Friday, May 10, 2019

Interview: Kenneth Rogoff says going back to the gold standard "is a perfectly terrible idea", explains why

Editor's note: This interview was originally published in March 2017.

This is the second part of my discussion with Dr. Kenneth Rogoff. The first article is available here. 
Story by Joseph Ford Cotto
Tired of carrying cash around? Does one fellow have a plan for you.
"I am not advocating a cashless society, which will be neither feasible nor desirable anytime soon," Dr. Kenneth Rogoff wrote in a recent article for Project Syndicate. "But a less-cash society would be a fairer and safer place."
His main beef is with large-denomination notes; specifically the $100 bill. In the same piece, he said it "accounts for almost 80% of the US’s stunning $4,200 per capita cash supply" while, overall, physical currency "facilitates crime because it is anonymous, and big bills are especially problematic because they are so easy to carry and conceal." 
Rogoff, who holds the Thomas D. Cabot professorship of public policy -- in addition to an economic teaching post -- at Harvard University, has much more to say about the campaign for a cash-free country. Last year, his book, The Curse of Cash, was published by Princeton University Press and found no shortage of attention. One might say it became something of a lightning rod.

Clancy Yeates of The Sydney Morning Herald declared Rogoff's work "a fascinating contribution to the debate about what might be done to help get many wealthy countries out of an economic funk." Yeates noted that Rogoff's argument "says boring old paper (or plastic, in our case) bank notes are a major barrier to monetary policy--changing interest rates--fulfilling its potential."
On the other hand, The Wall Street Journal's James Grant unleashed the following: "If there is a curse between the covers of this thin, self-satisfied volume, it doesn’t have to do with cash, the title to the contrary notwithstanding. Freedom is rather the subject of the author’s malediction. He’s not against it in principle, only in practice."
Aside from his currency activism, Rogoff is a chess grandmaster and the co-author of This Time is Different: Eight Centuries of Financial Folly, which soared to bestseller status in 2009. He recently spoke with me about many issues pertaining to the United States's economy. Some of our conversation is included below. 


Joseph Ford Cotto: Since it went into effect during late 1995, the North American Free Trade Agreement has formed a trilateral commerce bloc between Canada, the United States, and Mexico. From your research, has this proven to be of benefit to our country?
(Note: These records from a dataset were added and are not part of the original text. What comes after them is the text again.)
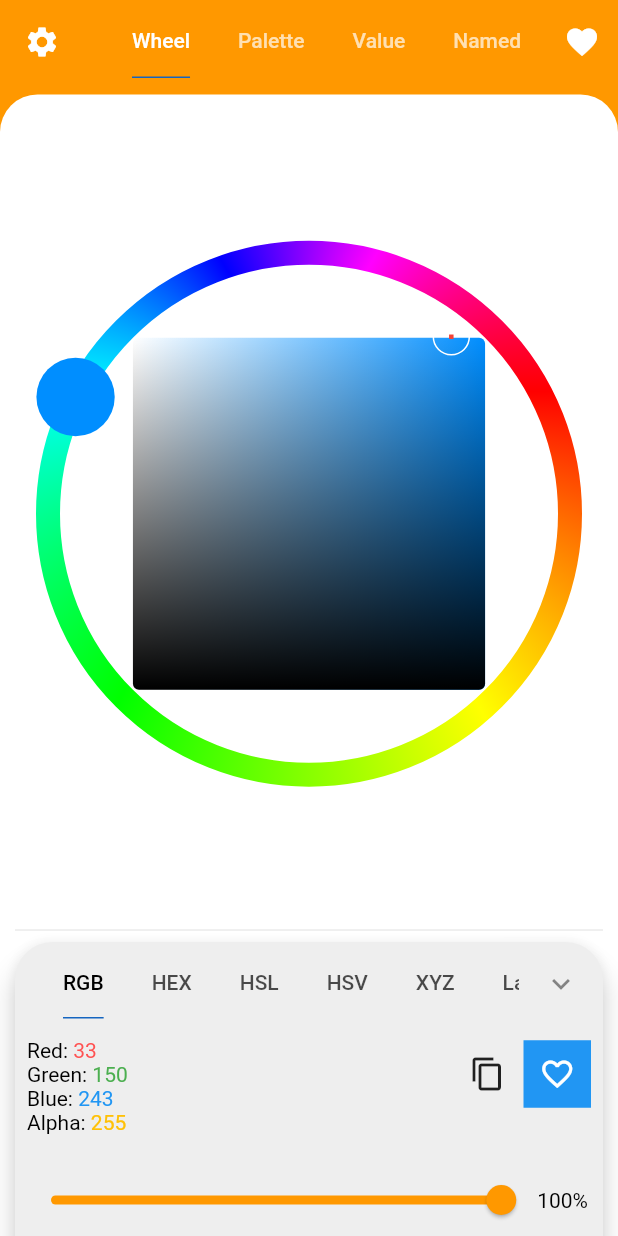
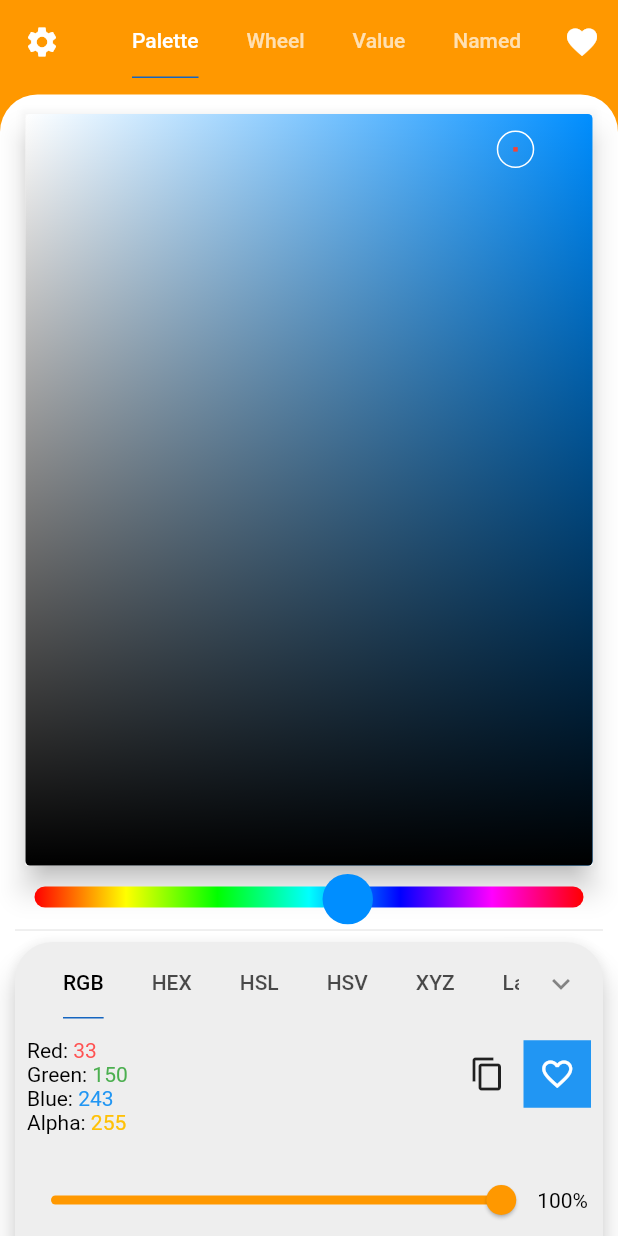
Before and after one commit to bdlukaa/color-picker, a Flutter app: the screen it shows after launch, on a phone screen of 412 x 824 dp. Run offline on Flutter 3.47's test engine with Material 2 defaults, Android fonts, the phone set to English and light mode, and no system bars; our stand-ins replace font_awesome_flutter, hive_flutter, image_picker, shared_preferences, url_strategy; missing offline and left inert: color, fl_toast; accounts and stored records are empty.

Commit message:
Fix wheel picker overlaping screen
and moved pallete picker to the first on the list

```diff
--- a/lib/screens/root.dart
+++ b/lib/screens/root.dart
@@ -66,7 +66,6 @@ class _RootState extends State<Root> with TickerProviderStateMixin {
                 );
               return null;
             }(),
-            // title: height >= 500
             title: _buildTabBar(lang),
             actions: <Widget>[
               if (!menuController.expanded)
@@ -77,7 +76,7 @@ class _RootState extends State<Root> with TickerProviderStateMixin {
                   splashRadius: 24,
                 ),
             ],
-            brightness: Brightness.dark, // light icons
+            brightness: Brightness.dark,
           ),
           body: Container(
             margin: EdgeInsets.only(top: 7),
@@ -95,8 +94,8 @@ class _RootState extends State<Root> with TickerProviderStateMixin {
               child: TabBarView(
                 physics: NeverScrollableScrollPhysics(),
                 children: <Widget>[
+                  PalettePickerHome(),
                   WheelPickerHome(),
-                  PalettePickerHome(),
                   ValueHome(),
                   NamedPickerHome(),
                   ImagePickerHome(),
@@ -113,8 +112,8 @@ class _RootState extends State<Root> with TickerProviderStateMixin {
     return TabBar(
       isScrollable: true,
       tabs: <Widget>[
+        Tab(text: lang.palettePicker),
         Tab(text: lang.wheelPicker),
-        Tab(text: lang.palettePicker),
         Tab(text: lang.valuePicker),
         Tab(text: lang.namedPicker),
         Tab(text: lang.imagePicker),
--- a/lib/widgets/zoomed_scaffold.dart
+++ b/lib/widgets/zoomed_scaffold.dart
@@ -348,7 +348,12 @@ class _ZoomScaffoldState extends State<ZoomScaffold>
 }
 
 class MenuController {
-  bool expanded = false;
+  bool _expanded = false;
+  bool get expanded => _expanded;
+  set expanded(bool expanded) {
+    _expanded = expanded;
+    _stream.add(expanded);
+  }
   final TickerProvider vsync;
   final AnimationController _animationController;
 
```
Also changed, not shown: lib/screens/wheel_picker/color_picker_wheel.dart (+20 -16 lines).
Dr. Kenneth Rogoff: The North American Free trade agreement is a much bigger deal for Canada and especially Mexico than it is for us.  Let’s start with the basic fact that already prior to the NAFTA, the US was already pretty open to Mexican imports, the big change was Mexico opening up to us. For Mexico, the lure of trade with the US has been a catalyst to making the nation more democratic and less anti-American.  It has led to the rise of a middle class that might otherwise have remained in poverty.  For us (the United States), it is really hard to sort out the effects of NAFTA from much larger global trends including the rise of China and advancing technology.  The best guess is that, despite Sanders’ and Trump‘s rhetoric on the topic, NAFTA slightly increased growth in the US and slightly affected the composition of jobs.  It is utterly na├»ve to think NAFTA simply cost US jobs, in fact, many goods are now produced jointly in the US, Canada and Mexico across complex supply chains that allow North America to be competitive in markets where it might otherwise be shut out.

Cotto: Some claim that the surest way for America to enjoy monetary stability is a return to the gold standard. Do you believe that, given current socioeconomic affairs, this is a viable option?

Rogoff: A return to the pre-war gold standard (fixing the value of the dollar in terms of gold) is a perfectly terrible idea, and about as sensible as having the United States adopt the euro. Yes, there is a small cadre of influential right-wingers who favor the idea, most famously representative Ron Paul in his populist manifesto “End the Fed.”

What would be wrong with a return to the gold standard? Gold advocates point to the halcyon days of the gold standard from 1870 until World War I.  But they seem to forget that although growth was fast in those still early days of the Industrial Revolution,  deep recessions and banking crises were frequent.  Under a gold standard, the Fed would be far more constrained in responding to a banking or fiscal crisis (since every dollar must be backed with gold).  Modern countercyclical monetary policy is by far the most potent tool for stabilizing the economy in recessions and that would be gone.  And most importantly, we now understand that gold pegs are ultimately vulnerable to runs and speculative attacks if the investors sense a lack of complete commitment to honor the guaranteed price of dollars for gold.  Indeed, once countries abandoned the gold standard so they could use inflation finance to help pay for World War I, it proved extremely difficult to reset system.  

The problems with the gold standard are very similar to those faced by Southern European countries that have surrendered their right to print their own currencies in order to join the euro.  Greece has an input into the policies of the European Central Bank, but the fact they cannot print their own currency has turned their debt problem into a disaster.  Italy, Spain, Portugal, Ireland, and Cyprus have all faced versions of the same problem.